Reproductive Justice is Housing Justice is Worker’s Justice
Black and Brown working-class women in South Florida experience many issues at once: housing insecurity, job precarity, depressed wages, unsafe working conditions, and state violence.
They have disproportionately borne the brunt of the pandemic’s job losses and economic fallout. In this context, formal and informal care economy workers have few avenues for support as they have less bargaining power, leaving them vulnerable to exploitation and predatory employment and housing practices, including unlawful evictions.

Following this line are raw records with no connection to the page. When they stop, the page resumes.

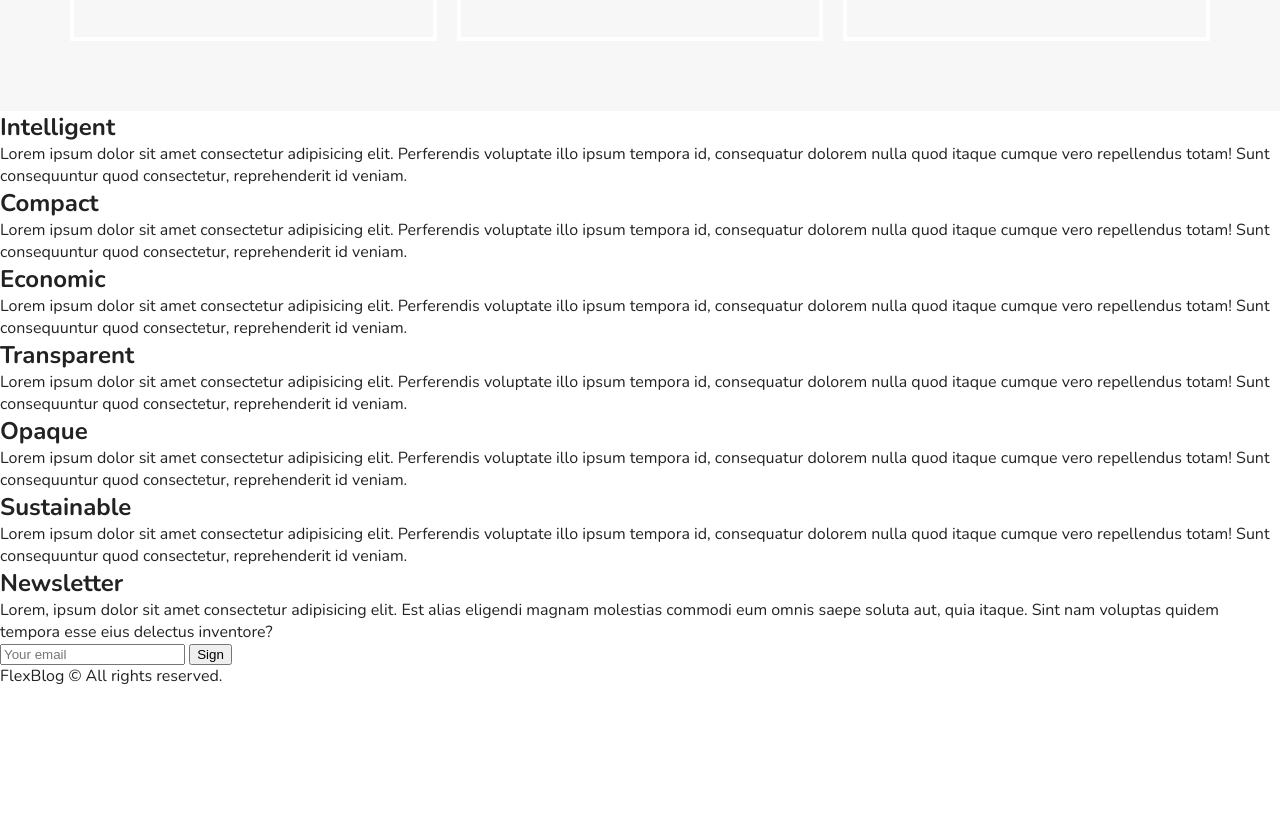
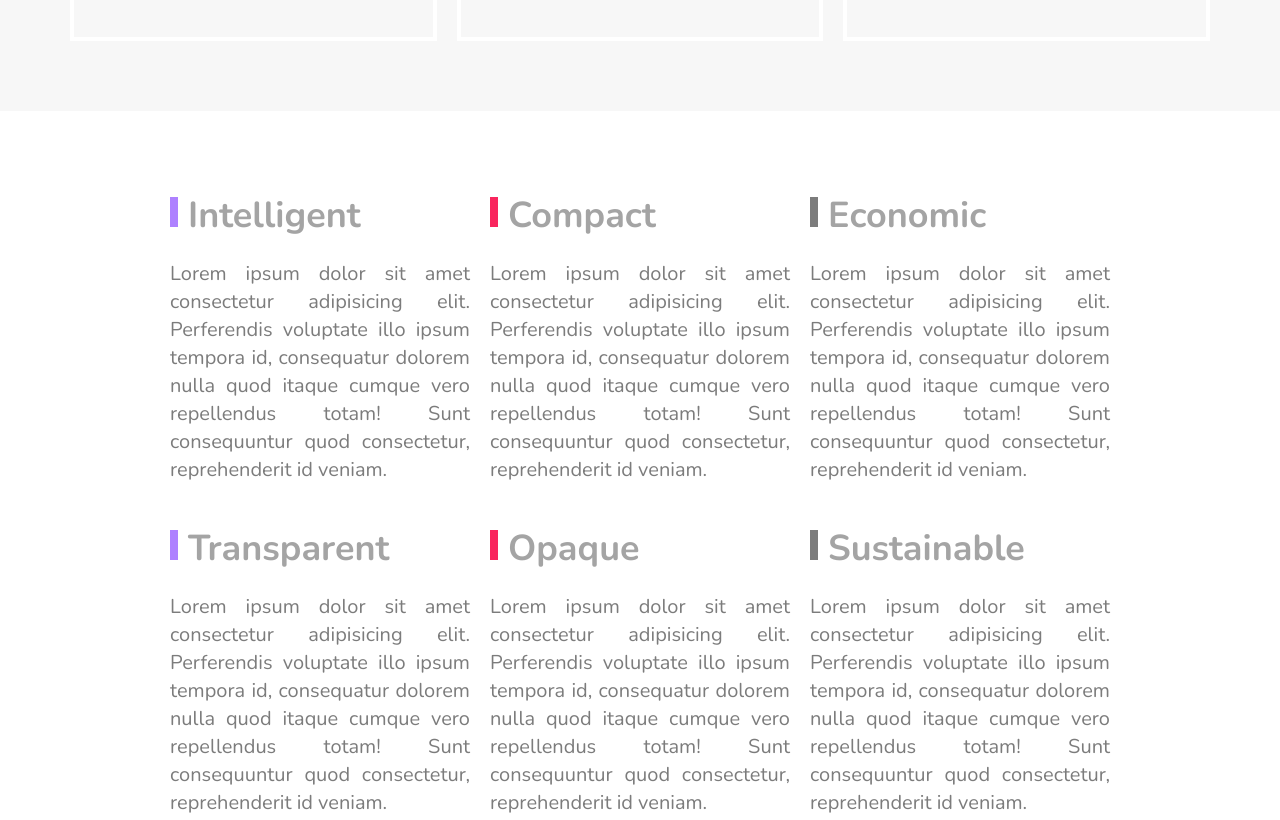
Before and after one commit to dyhalmeida/FlexBlog, a plain HTML site: page index.html in a window 1280 px wide. Shown: the part 2525-3345 px from the top of the page. Before the commit the page ends 3212 px from the top, so only its background shows below. Drawn offline with nearby package versions, Linux system fonts and the light colour scheme.

Commit message:
quality container

```diff
--- a/css/style.css
+++ b/css/style.css
@@ -226,3 +226,46 @@
     order: -1;
   }
 }
+
+.quality-container {
+  max-width: 960px;
+  margin: 60px auto;
+  display: flex;
+  flex-wrap: wrap;
+}
+
+.quality-item {
+  flex: 1 1 300px;
+  margin: 20px 10px;
+}
+
+.quality-item h2 {
+  font-size: 2.25em;
+  color: #a4a4a4;
+  margin-bottom: 20px;
+}
+
+.quality-item h2::before {
+  content: "";
+  display: inline-block;
+  width: 8px;
+  height: 30px;
+  margin-right: 10px;
+}
+
+.quality-item:nth-of-type(3n + 1) h2::before {
+  background-color: #ae81ff;
+}
+.quality-item:nth-of-type(3n + 2) h2::before {
+  background-color: #f9265e;
+}
+.quality-item:nth-of-type(3n + 3) h2::before {
+  background-color: #7c7c7c;
+}
+
+.quality-item p {
+  font-size: 1.25em;
+  line-height: 1.4;
+  color: #7c7c7c;
+  text-align: justify;
+}
```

Evictions increase the likelihood of mental health crises, depression, lower birth weights, and poverty. Black women are more than twice as likely to have evictions filed against them as white people. Displacement and exploitation of tenants at the hands of landlords who violate the law or rights of tenants lead to negative public health and financial outcomes that impact the City of Miami and Miami-Dade County as a whole.
Miami Workers Center, a member-led organization, rooted in South Florida communities, drafted the Tenant Bill of Rights Legislation and, in 2021, won a $300,000 budget line item for a new Office of the Tenant Advocate with municipal staffing to protect the rights of renters and their families, reduce incidents of tenants and families living in uninhabitable conditions or experiencing illegal evictions, discrimination, and harassment.
It was member organizing that led directly to this victory, and this kind of organizing with women in the care economy brings to light the specific challenges faced by tenants and the impacts of those challenges on health and families, including reproductive health.